Thursday, 19 April 2012

Recorded Crime on the increase in North Wales.

Today's release of recorded crime figures to the end of December 2011, shows some worrying trends in North Wales. Whilst total recorded crime has only increased by 2% to 42,869 recorded crime, the more serious criminal offences have shown staggering increases with Sexual Offences up by 6%, Robbery up 20% and Burglary in a Dwelling up by 22%. With the exception of a drop in violent crime by 2% all other decreases have been in minor non-violent offences with motor vehicle crime down 1%, criminal damage down 4% and other offences down 19%.

It should also be noted that drug offences are also down 21% but this is probably down to a lack of enforcement as drug offences are normally recorded as crimes on detection, what this means in reality is that North Wales Police are no longer prioritising drug abuse which goes against local authority Community Safety plans which has Substance Misuse as a priority.

Together with the reduction in arrests outlined in the previous blog I believe that it is time for North Wales Police come up with some answers as to what their strategic direction is and what their priorities are?

Perhaps I can ask again for the views of the candidates for Police Commissioner on the issues I have highlighted.


1 comment:

Richard Hibbs said...

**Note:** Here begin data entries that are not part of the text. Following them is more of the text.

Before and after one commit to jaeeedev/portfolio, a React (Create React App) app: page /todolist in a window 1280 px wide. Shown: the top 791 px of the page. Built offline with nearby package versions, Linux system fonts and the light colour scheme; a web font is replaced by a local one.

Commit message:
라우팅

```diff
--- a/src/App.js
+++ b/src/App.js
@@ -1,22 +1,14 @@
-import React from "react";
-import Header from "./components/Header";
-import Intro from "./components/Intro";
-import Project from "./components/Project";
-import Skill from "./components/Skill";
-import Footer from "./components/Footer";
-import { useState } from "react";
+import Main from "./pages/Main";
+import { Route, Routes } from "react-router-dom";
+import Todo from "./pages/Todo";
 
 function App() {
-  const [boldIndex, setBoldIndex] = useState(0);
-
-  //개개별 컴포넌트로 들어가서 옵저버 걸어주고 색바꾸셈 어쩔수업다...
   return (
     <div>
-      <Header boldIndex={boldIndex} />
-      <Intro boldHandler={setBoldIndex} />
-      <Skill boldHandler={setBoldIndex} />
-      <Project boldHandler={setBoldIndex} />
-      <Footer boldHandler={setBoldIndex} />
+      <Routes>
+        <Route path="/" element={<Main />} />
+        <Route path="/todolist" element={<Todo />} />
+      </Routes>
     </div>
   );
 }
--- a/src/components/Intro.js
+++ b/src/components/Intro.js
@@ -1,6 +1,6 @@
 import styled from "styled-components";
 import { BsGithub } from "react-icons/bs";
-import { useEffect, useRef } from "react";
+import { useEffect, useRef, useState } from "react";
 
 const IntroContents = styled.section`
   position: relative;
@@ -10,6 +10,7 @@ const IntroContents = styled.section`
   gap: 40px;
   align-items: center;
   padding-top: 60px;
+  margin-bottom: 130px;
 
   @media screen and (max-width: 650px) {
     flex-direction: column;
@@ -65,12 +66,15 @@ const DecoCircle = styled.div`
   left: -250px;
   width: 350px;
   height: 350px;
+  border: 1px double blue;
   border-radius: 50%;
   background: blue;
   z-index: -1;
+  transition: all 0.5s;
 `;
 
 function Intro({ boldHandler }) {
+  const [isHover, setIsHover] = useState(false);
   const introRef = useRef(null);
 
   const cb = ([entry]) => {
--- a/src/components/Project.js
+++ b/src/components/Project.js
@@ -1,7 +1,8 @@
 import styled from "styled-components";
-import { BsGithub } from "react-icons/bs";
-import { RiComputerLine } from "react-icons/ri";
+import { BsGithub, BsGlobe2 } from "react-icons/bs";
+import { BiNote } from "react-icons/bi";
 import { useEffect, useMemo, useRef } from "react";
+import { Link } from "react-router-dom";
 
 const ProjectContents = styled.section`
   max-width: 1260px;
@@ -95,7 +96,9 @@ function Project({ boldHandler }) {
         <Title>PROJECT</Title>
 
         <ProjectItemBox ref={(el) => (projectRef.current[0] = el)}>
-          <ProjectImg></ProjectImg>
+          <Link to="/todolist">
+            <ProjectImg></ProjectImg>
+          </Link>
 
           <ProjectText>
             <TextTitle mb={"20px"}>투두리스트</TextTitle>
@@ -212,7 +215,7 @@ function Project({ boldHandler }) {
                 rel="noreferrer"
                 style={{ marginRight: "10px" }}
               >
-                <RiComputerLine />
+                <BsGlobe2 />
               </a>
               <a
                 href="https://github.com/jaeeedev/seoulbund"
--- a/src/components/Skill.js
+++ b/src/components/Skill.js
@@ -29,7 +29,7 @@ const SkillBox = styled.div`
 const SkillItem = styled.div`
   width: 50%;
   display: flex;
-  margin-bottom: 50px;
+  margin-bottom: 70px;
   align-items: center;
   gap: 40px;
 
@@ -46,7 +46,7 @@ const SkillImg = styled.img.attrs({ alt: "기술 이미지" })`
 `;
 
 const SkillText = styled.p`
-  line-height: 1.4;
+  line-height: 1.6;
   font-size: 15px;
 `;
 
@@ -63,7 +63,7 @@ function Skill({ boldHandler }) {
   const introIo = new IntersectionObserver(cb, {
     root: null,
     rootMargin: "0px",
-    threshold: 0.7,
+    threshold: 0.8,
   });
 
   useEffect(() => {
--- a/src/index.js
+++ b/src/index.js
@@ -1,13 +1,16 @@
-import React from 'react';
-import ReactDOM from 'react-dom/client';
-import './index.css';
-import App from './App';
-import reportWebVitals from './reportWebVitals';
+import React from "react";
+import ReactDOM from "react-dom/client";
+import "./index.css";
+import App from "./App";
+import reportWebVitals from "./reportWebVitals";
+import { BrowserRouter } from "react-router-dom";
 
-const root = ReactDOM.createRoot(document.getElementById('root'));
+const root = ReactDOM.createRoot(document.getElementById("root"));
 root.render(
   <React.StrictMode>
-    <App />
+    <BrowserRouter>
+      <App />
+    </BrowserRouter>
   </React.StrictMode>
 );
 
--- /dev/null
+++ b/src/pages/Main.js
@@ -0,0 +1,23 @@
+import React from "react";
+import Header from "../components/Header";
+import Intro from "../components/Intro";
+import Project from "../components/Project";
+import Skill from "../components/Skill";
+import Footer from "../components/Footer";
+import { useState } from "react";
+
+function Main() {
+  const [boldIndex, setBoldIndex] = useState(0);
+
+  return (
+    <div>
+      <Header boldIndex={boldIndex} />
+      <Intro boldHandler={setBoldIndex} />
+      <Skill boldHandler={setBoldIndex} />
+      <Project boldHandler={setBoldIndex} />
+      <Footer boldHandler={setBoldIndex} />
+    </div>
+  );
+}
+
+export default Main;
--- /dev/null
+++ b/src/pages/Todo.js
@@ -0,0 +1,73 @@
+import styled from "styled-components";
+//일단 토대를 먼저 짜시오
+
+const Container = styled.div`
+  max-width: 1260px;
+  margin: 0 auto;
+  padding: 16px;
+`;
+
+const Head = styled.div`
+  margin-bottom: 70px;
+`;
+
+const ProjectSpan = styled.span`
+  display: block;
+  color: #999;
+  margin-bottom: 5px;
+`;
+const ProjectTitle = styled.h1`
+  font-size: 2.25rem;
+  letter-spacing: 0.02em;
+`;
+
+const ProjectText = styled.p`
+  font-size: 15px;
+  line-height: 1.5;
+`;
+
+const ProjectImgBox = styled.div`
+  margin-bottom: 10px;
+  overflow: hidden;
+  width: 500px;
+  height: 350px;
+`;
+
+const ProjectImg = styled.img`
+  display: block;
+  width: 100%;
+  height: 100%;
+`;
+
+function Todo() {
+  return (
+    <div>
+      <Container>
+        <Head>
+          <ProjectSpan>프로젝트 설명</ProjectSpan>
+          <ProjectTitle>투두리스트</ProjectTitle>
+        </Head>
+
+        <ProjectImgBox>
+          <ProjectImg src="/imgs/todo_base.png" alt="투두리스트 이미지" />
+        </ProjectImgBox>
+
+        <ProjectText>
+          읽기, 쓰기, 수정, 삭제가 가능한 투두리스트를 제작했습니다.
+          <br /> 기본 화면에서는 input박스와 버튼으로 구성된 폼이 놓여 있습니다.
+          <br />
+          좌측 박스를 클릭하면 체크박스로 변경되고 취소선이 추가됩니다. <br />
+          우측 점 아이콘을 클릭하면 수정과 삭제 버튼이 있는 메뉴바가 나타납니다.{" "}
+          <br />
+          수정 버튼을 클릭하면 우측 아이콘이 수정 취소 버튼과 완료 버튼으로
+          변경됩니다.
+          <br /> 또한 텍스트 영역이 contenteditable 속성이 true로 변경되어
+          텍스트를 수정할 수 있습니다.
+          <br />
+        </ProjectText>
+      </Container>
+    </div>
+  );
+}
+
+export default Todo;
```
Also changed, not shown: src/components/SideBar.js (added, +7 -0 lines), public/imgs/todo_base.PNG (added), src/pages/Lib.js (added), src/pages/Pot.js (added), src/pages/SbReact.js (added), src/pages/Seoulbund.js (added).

One of the first things I learned at the Institute of Criminology in Cambridge in 1988 (apart from name-dropping) is that crime recorded by the police can go up or down whatever direction actual crime is moving. I have spoken with the Home Office Statistician about combining police records in North Wales with survey data from a random sample of households (e.g. from the BCS) to produce a more reliable estimate, using something called capture-recapture analysis (definitely worth Googling if you're interested in how to count things that are invisible) but apparently the British Crime Survey sample size isn't big enough in North Wales and asking households doesn't cover all offence types anyway so this is something the Police Comissioner would need to commission specially next year. So with that statistical caveat in mind, here goes:

1. we need to wait for the December quarterly update from the British Crime Survey before drawing too many conclusions, but even the force's own statistics are already showing a 3.6% increase in recorded crime in North Wales for the year to 31 March (a more recent 12-month period).

So crime has been increasing at about the same rate as the police precept.

What we really need is a crime index, as Arfon implies, which weights these figures by offence type. I think the FBI already use one. Maybe someone should do the math for North Wales?!

2. I'm very concerned about the soft stance on drug enforcement that could reasonably be inferred from the failure by the Police Authority to mention drugs or alcohol even once in the current policing priorities. I've done the keyword searches and I can't find it - maybe someone else can, but in the meantime I certainly agree with the hypothesis that there is mounting evidence that North Wales Police are no longer prioritising drug abuse.

Which is strange when you think that 60%-70% of all crime is reputedly drug-related (e.g. McKeganey 2011).

Of course it's not so much about what I think, as about representing the collective wisdom of the community as a basis for commissioning, so I'd like to hear more views from the community on this please. My service user stakeholder group didn't make it to the citizen engagement event in Llandudno on 24th March to defend the harm reduction agenda, whereas a number of Colwyn Bay businessmen who were there made it clear that they do not support turning city centres into centres of excellence for treating recovering addicts.

This is a divisive and potentially dangerous issue for PCCs to campaign on, but providing strategic leadership in a multi-agency context where there is no clear ethos is perhaps what PCCs are there to provide. What do other people think?

NB my company has a commercial interest in the promotion of training in treatments for substance misuse/dual diagnosis based on dialectal abstinence (Linehan 1993) under an exclusive training licence from Behavioral Tech LLC, Seattle.

Richard Hibbs
Independent candidate for Police & Crime Commissioner in North Wales
c/o Integral Business Support Ltd, Wrexham Technology Park